## YOUR TASK
Your answer should consist of every line in the records that holds "console".

## DATA UNDER STUDY
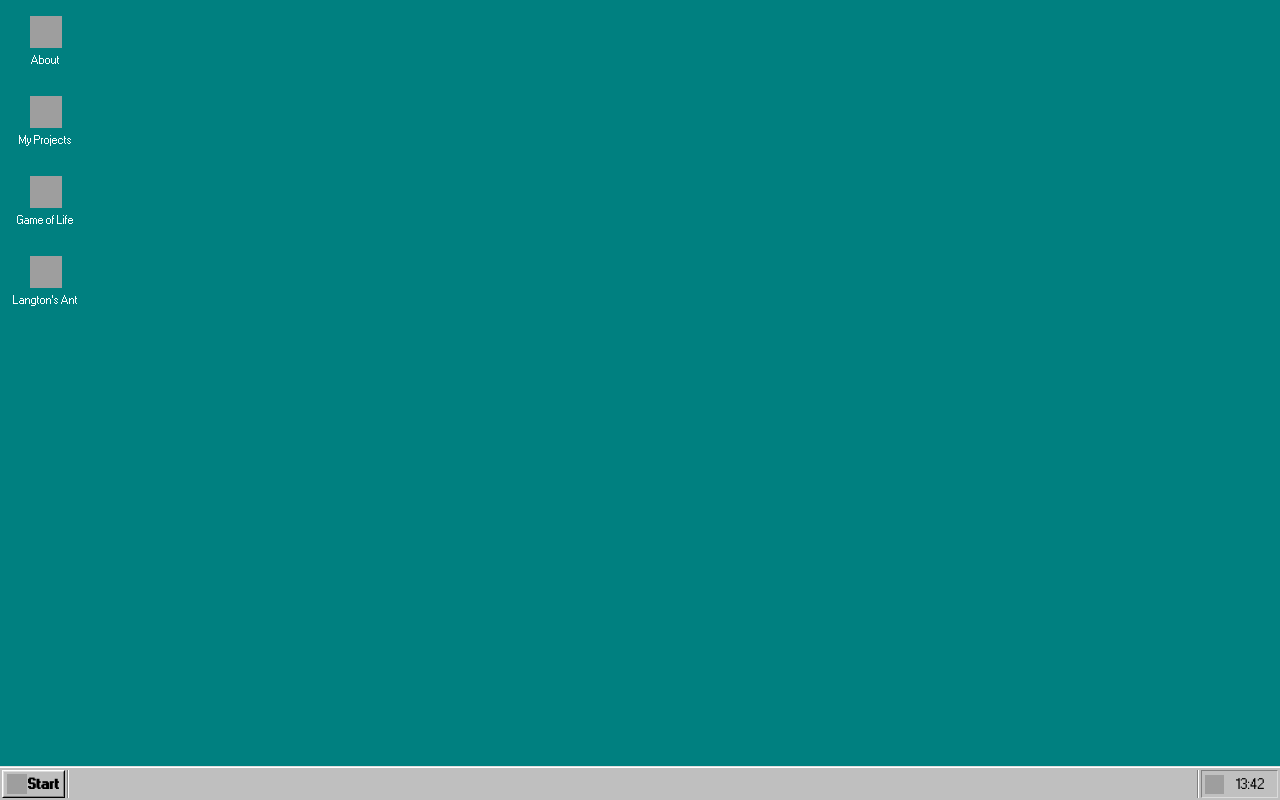
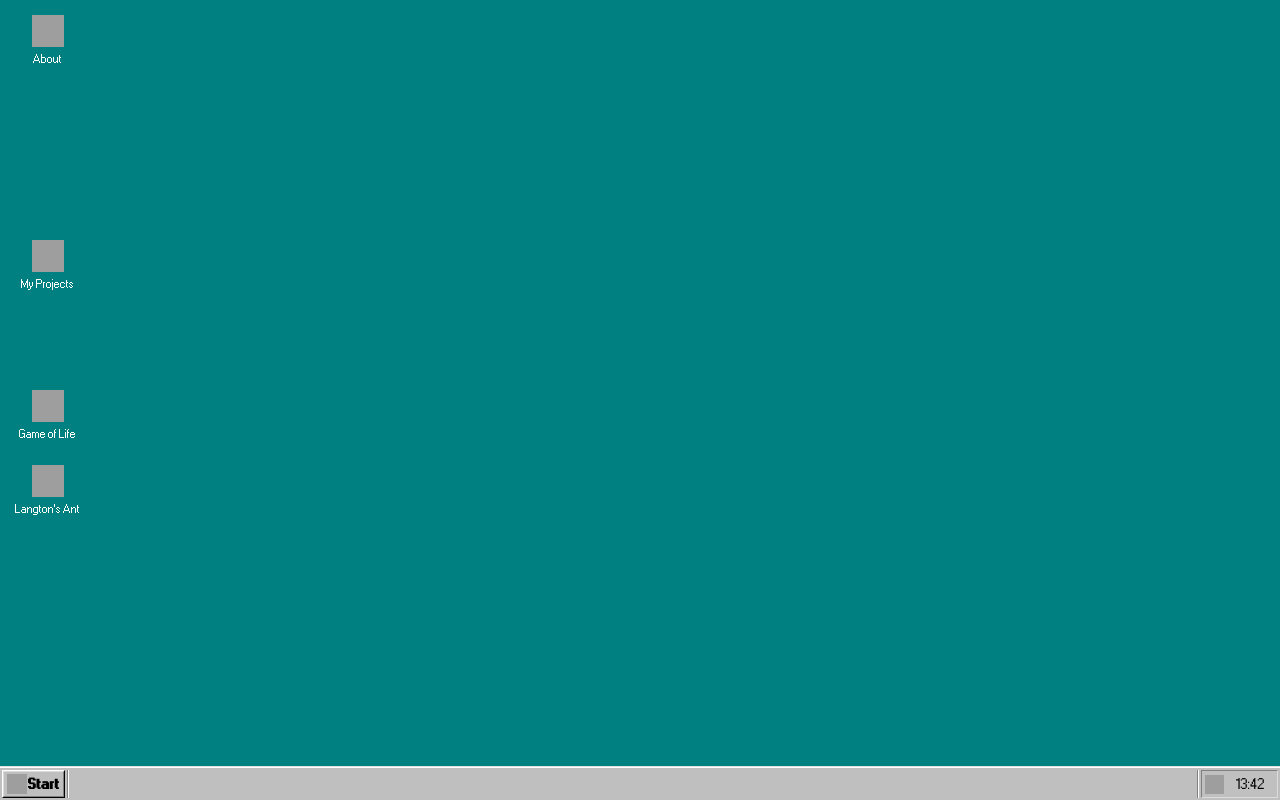
Before and after one commit to marekblvn/marekblvn.github.io, a SvelteKit app: page / in a window 1280 px wide. Built offline with nearby package versions, Linux system fonts and the light colour scheme; grey boxes are pictures that could not be loaded.

Commit message:
Desktop icons are now moveable

```diff
--- a/src/routes/+layout.svelte
+++ b/src/routes/+layout.svelte
@@ -18,9 +18,12 @@
 	}
 
 	let { children } = $props();
-	const shortcuts: Array<Route> = $state([
+	let shortcuts: Array<Route | undefined> = $state([
 		{ route: '/about', label: 'About', icon: computerIcon },
+		undefined,
+		undefined,
 		{ route: '/projects', label: 'My Projects' },
+		undefined,
 		{ route: '/game-of-life', label: 'Game of Life', icon: executableIcon },
 		{ route: '/langtons-ant', label: "Langton's Ant", icon: executableIcon }
 	]);
@@ -32,10 +35,24 @@
 				}
 			});
 		});
+		const widthCount = Math.floor((window.innerWidth - 20) / 75);
+		const heightCount = Math.floor((window.innerHeight - 30) / 75);
+		console.log('width count:', widthCount);
+		console.log('height count:', heightCount);
+		const desktopCapacity = widthCount * heightCount;
+		console.log('desktop capacity:', desktopCapacity);
+		shortcuts.length = desktopCapacity;
 	});
 	function moveShortcut(from: number, to: number) {
 		const movedItem = shortcuts.splice(from, 1)[0];
 		shortcuts.splice(to, 0, movedItem);
+	}
+	function handleDrop(event: DragEvent, index: number) {
+		event.preventDefault();
+		const fromIndex = Number(event.dataTransfer?.getData('text/plain'));
+		if (!isNaN(fromIndex) && fromIndex !== index) {
+			moveShortcut(fromIndex, index);
+		}
 	}
 </script>
 
@@ -48,7 +65,15 @@
 		<!-- {/if} -->
 		<div class="desktop">
 			{#each shortcuts as shortcut, index}
-				<RouteShortcut {...shortcut} {index} onMove={moveShortcut} />
+				{#if shortcut}
+					<RouteShortcut {...shortcut} {index} onMove={moveShortcut} />
+				{:else}
+					<div
+						class="empty-space"
+						ondrop={(e) => handleDrop(e, index)}
+						ondragover={(e) => e.preventDefault()}
+					></div>
+				{/if}
 			{/each}
 		</div>
 	</div>
@@ -78,7 +103,7 @@
 	.main-page {
 		height: calc(100% - 28px);
 		background-color: teal;
-		padding: 16px 8px;
+		padding: 15px 10px;
 		position: relative;
 	}
 	.bottom-panel {
@@ -101,7 +126,7 @@
 		display: grid;
 		grid-template-columns: repeat(auto-fill, 75px);
 		grid-template-rows: repeat(auto-fill, 75px);
-		gap: 5px;
+		gap: 0px;
 		grid-auto-flow: column;
 		overflow-x: scroll;
 		scroll-behavior: smooth;
@@ -112,4 +137,8 @@
 		top: 0;
 		z-index: 4500;
 	}
+	.empty-space {
+		width: 75px;
+		height: 75px;
+	}
 </style>
```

## RESPONSE AREA
+		console.log('width count:', widthCount);
+		console.log('height count:', heightCount);
+		console.log('desktop capacity:', desktopCapacity);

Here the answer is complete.